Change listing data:
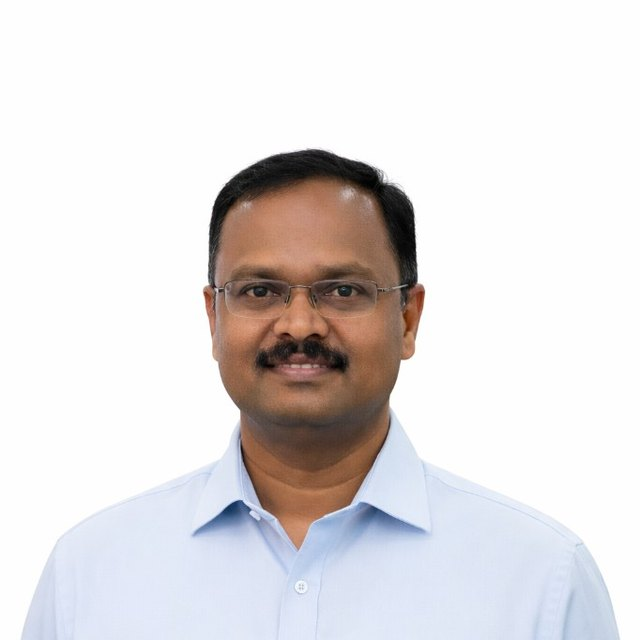
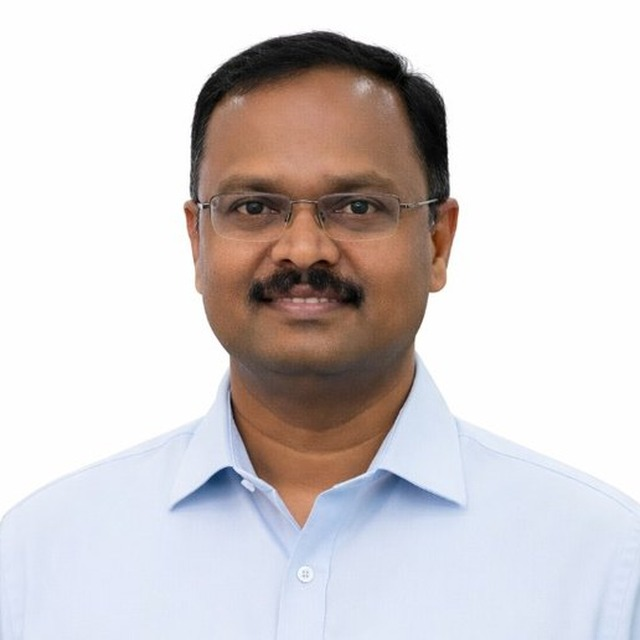
changed the hairline level of Shri Bhimbe sir r=to match it with others in the same row

diff --git a/src/data/tourContent.ts b/src/data/tourContent.ts
@@ -10,7 +10,7 @@ export type TourStepId =
   | "rts"
   | "notices"
   | "local"
-  | "finish";
+  | "ai-mitra";
 
 export type TourTargetId =
   | "a11y"
@@ -22,6 +22,7 @@ export type TourTargetId =
   | "rts-services"
   | "whats-new"
   | "user-manual"
+  | "ai-mitra"
   | null;
 
 export type TourStepDef = {
@@ -60,8 +61,6 @@ export const TOUR_UI = {
   close: { mr: "बंद करा", en: "Close" } as const,
   langMr: "मराठी",
   langEn: "English",
-  stepOf: (n: number, total: number, lang: TourLang) =>
-    lang === "mr" ? `पायरी ${n} / ${total}` : `Step ${n} of ${total}`,
   fab: {
     mr: "वेबसाइट मार्गदर्शक",
     en: "Website Guide",
@@ -234,17 +233,24 @@ export const TOUR_STEPS: TourStepDef[] = [
     ],
   },
   {
-    id: "finish",
-    target: null,
-    layout: "center",
+    id: "ai-mitra",
+    target: "ai-mitra",
+    layout: "spotlight",
     title: {
-      mr: "आपण तयार आहात!",
-      en: "You're all set!",
+      mr: "AI Mitra ला भेटा",
+      en: "Meet AI Mitra",
     },
     body: {
-      mr: "आता तुम्ही CSMC वेबसाइटवर सेवा, माहिती आणि नागरिक सुविधा सहज शोधू शकता.",
-      en: "You can now find services, information and civic facilities on the CSMC website with confidence.",
+      mr: "नागरिक माहिती शोधण्यासाठी मदत हवी आहे का? AI Mitra म्हणजे पृष्ठ शीर्षकावरील स्मार्ट छत्रपती संभाजीनगर व्हॉट्सॲप चॅटबॉट. ठळक केलेले हिरवे बटण निवडा. ते व्हॉट्सॲप संभाषण उघडते, जिथे तुम्ही CSMC सेवा आणि माहितीसाठी मदत मागू शकता.",
+      en: "Need help finding civic information? AI Mitra is the Smart Chhatrapati Sambhajinagar WhatsApp chatbot in the page header. Select the highlighted green button to open a WhatsApp chat and ask for help with CSMC services and information.",
     },
+    links: [
+      {
+        label: { mr: "व्हॉट्सॲपवर AI Mitra उघडा", en: "Open AI Mitra on WhatsApp" },
+        to: OFFICIAL.whatsappChatbot,
+        external: true,
+      },
+    ],
   },
 ];
 

diff --git a/src/components/site/SiteTourGuide.tsx b/src/components/site/SiteTourGuide.tsx
@@ -494,7 +494,7 @@ export const SiteTourGuide = () => {
   // Live region + search demo seed
   useEffect(() => {
     if (!open) return;
-    setLiveMsg(`${TOUR_UI.stepOf(step + 1, total, L)}. ${current.title[L]}`);
+    setLiveMsg(current.title[L]);
     if (current.searchDemo) {
       setDemoQuery(current.searchDemo.query[L]);
     } else {
@@ -721,22 +721,16 @@ export const SiteTourGuide = () => {
         </div>
       )}
 
-      {/* Progress: text + dots */}
-      <div className="mt-5 flex flex-col gap-2">
-        <p className="text-xs font-semibold text-[#003366]/70" aria-hidden={false}>
-          {TOUR_UI.stepOf(step + 1, total, L)}
-        </p>
-        <div className="flex items-center gap-2" role="presentation">
-          {TOUR_STEPS.map((s, i) => (
-            <span
-              key={s.id}
-              className={`h-2 rounded-full transition-all ${
-                i === step ? "w-6 bg-[#ff9933]" : i < step ? "w-2 bg-[#003366]/45" : "w-2 bg-[#003366]/20"
-              }`}
-              title={TOUR_UI.stepOf(i + 1, total, L)}
-            />
-          ))}
-        </div>
+      {/* Progress dots follow the step list. No numeric "Step X of Y" label. */}
+      <div className="mt-5 flex items-center gap-2" role="presentation" aria-hidden="true">
+        {TOUR_STEPS.map((s, i) => (
+          <span
+            key={s.id}
+            className={`h-2 rounded-full transition-all ${
+              i === step ? "w-6 bg-[#ff9933]" : i < step ? "w-2 bg-[#003366]/45" : "w-2 bg-[#003366]/20"
+            }`}
+          />
+        ))}
       </div>
     </>
   );
@@ -801,7 +795,6 @@ export const SiteTourGuide = () => {
                 <Globe2 className="h-5 w-5 shrink-0 text-[hsl(var(--civic-gold))]" aria-hidden />
                 <div className="min-w-0 flex-1">
                   <p className="truncate text-sm font-bold tracking-wide">{TOUR_UI.guideTitle[L]}</p>
-                  <p className="text-[11px] text-white/75">{TOUR_UI.stepOf(step + 1, total, L)}</p>
                 </div>
 
                 <div

diff --git a/src/components/site/Header.tsx b/src/components/site/Header.tsx
@@ -318,6 +318,7 @@ export const Header = () => {
         <Tooltip>
           <TooltipTrigger asChild>
             <a href="https://api.whatsapp.com/send?phone=919485202020&text=Hi" target="_blank" rel="noopener noreferrer"
+              data-tour="ai-mitra"
               className="flex items-center justify-center w-8 h-8 rounded-full hover:scale-110 transition-transform shrink-0"
               style={{ backgroundColor: "#25D366" }} aria-label={whatsappLabel}>
               <svg viewBox="0 0 32 32" width="18" height="18" fill="white"><path d="M16 2C8.268 2 2 8.268 2 16c0 2.492.648 4.832 1.783 6.865L2 30l7.335-1.763A13.94 13.94 0 0 0 16 30c7.732 0 14-6.268 14-14S23.732 2 16 2zm0 25.5a11.44 11.44 0 0 1-5.834-1.594l-.418-.248-4.352 1.046 1.074-4.234-.272-.435A11.46 11.46 0 0 1 4.5 16C4.5 9.596 9.596 4.5 16 4.5S27.5 9.596 27.5 16 22.404 27.5 16 27.5zm6.29-8.388c-.344-.172-2.036-1.004-2.352-1.118-.316-.115-.546-.172-.776.172-.23.344-.89 1.118-1.09 1.348-.2.23-.4.258-.744.086-.344-.172-1.452-.535-2.766-1.707-1.022-.912-1.712-2.037-1.912-2.381-.2-.344-.021-.53.15-.701.155-.154.344-.402.516-.603.172-.2.23-.344.344-.574.115-.23.058-.43-.029-.603-.086-.172-.776-1.87-1.063-2.56-.28-.672-.564-.581-.776-.592l-.66-.011c-.23 0-.603.086-.918.43-.316.344-1.205 1.177-1.205 2.87s1.233 3.328 1.405 3.558c.172.23 2.427 3.706 5.88 5.196.822.355 1.463.567 1.963.726.824.263 1.574.226 2.167.137.661-.099 2.036-.832 2.323-1.635.287-.803.287-1.491.2-1.635-.086-.143-.316-.23-.66-.402z"/></svg>

diff --git a/src/components/site/OrganogramChart.tsx b/src/components/site/OrganogramChart.tsx
@@ -22,9 +22,11 @@ function PersonPhoto({
   designation: string;
   large?: boolean;
 }) {
-  const size = large ? "h-28 w-28 sm:h-32 sm:w-32" : "h-[5.5rem] w-[5.5rem] sm:h-24 sm:w-24";
+  const size = large
+    ? "h-28 w-28 shrink-0 flex-[0_0_7rem] sm:h-32 sm:w-32 sm:flex-[0_0_8rem]"
+    : "h-[5.5rem] w-[5.5rem] shrink-0 flex-[0_0_5.5rem] sm:h-24 sm:w-24 sm:flex-[0_0_6rem]";
   return (
-    <div className={`${photoFrame} ${size}`}>
+    <div className={`${photoFrame} flex items-center justify-center ${size}`}>
       <div className="absolute inset-0 overflow-hidden rounded-full">
         {person.photo ? (
           <img src={person.photo} alt={`${name}, ${designation}`} className="h-full w-full object-cover object-top" />
@@ -92,8 +94,8 @@ export function OrganogramChart() {
             <ol
               className={
                 featured
-                  ? "mx-auto flex max-w-xs list-none justify-center p-0"
-                  : "flex list-none flex-wrap justify-center gap-x-3 gap-y-8 p-0 lg:gap-x-3 2xl:gap-x-5"
+                  ? "mx-auto flex max-w-xs list-none items-start justify-center p-0"
+                  : "flex list-none flex-wrap items-start justify-center gap-x-3 gap-y-8 p-0 lg:gap-x-3 2xl:gap-x-5"
               }
             >
               {group.people.map((person) => (

diff --git a/src/data/organogram.ts b/src/data/organogram.ts
@@ -372,7 +372,7 @@ export const ORGANOGRAM_PEOPLE: OrganogramPerson[] = [
     level: 5,
     order: 2,
     group: "engineers",
-    status: "active",
+    status: "archived",
     verified: false,
   },
   {
@@ -386,7 +386,7 @@ export const ORGANOGRAM_PEOPLE: OrganogramPerson[] = [
     level: 5,
     order: 3,
     group: "engineers",
-    status: "active",
+    status: "archived",
     verified: false,
   },
   {
@@ -400,9 +400,9 @@ export const ORGANOGRAM_PEOPLE: OrganogramPerson[] = [
     departmentMr: "रस्ते विभाग",
     phone: "9423355137",
     parentId: "sanjay-kombde",
-    level: 5,
-    order: 4,
-    group: "engineers",
+    level: 6,
+    order: 0,
+    group: "officers",
     status: "active",
     ...confirmed,
   },

diff --git a/src/lib/tourPersistence.ts b/src/lib/tourPersistence.ts
@@ -1,6 +1,6 @@
 /** localStorage helpers for the Website Guide (SiteTourGuide). */
 
-export const TOUR_VERSION = "2";
+export const TOUR_VERSION = "3";
 
 export const TOUR_KEYS = {
   completed: "csmc_tour_completed",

(What the task asks):
The expected answer is an exact copy of the lines above, beginning at the line with "तुम्ही CSMC वेबसाइटवर" and ending at the line with "can now find", with both ends in.

(Written solution):
-      mr: "आता तुम्ही CSMC वेबसाइटवर सेवा, माहिती आणि नागरिक सुविधा सहज शोधू शकता.",
-      en: "You can now find services, information and civic facilities on the CSMC website with confidence.",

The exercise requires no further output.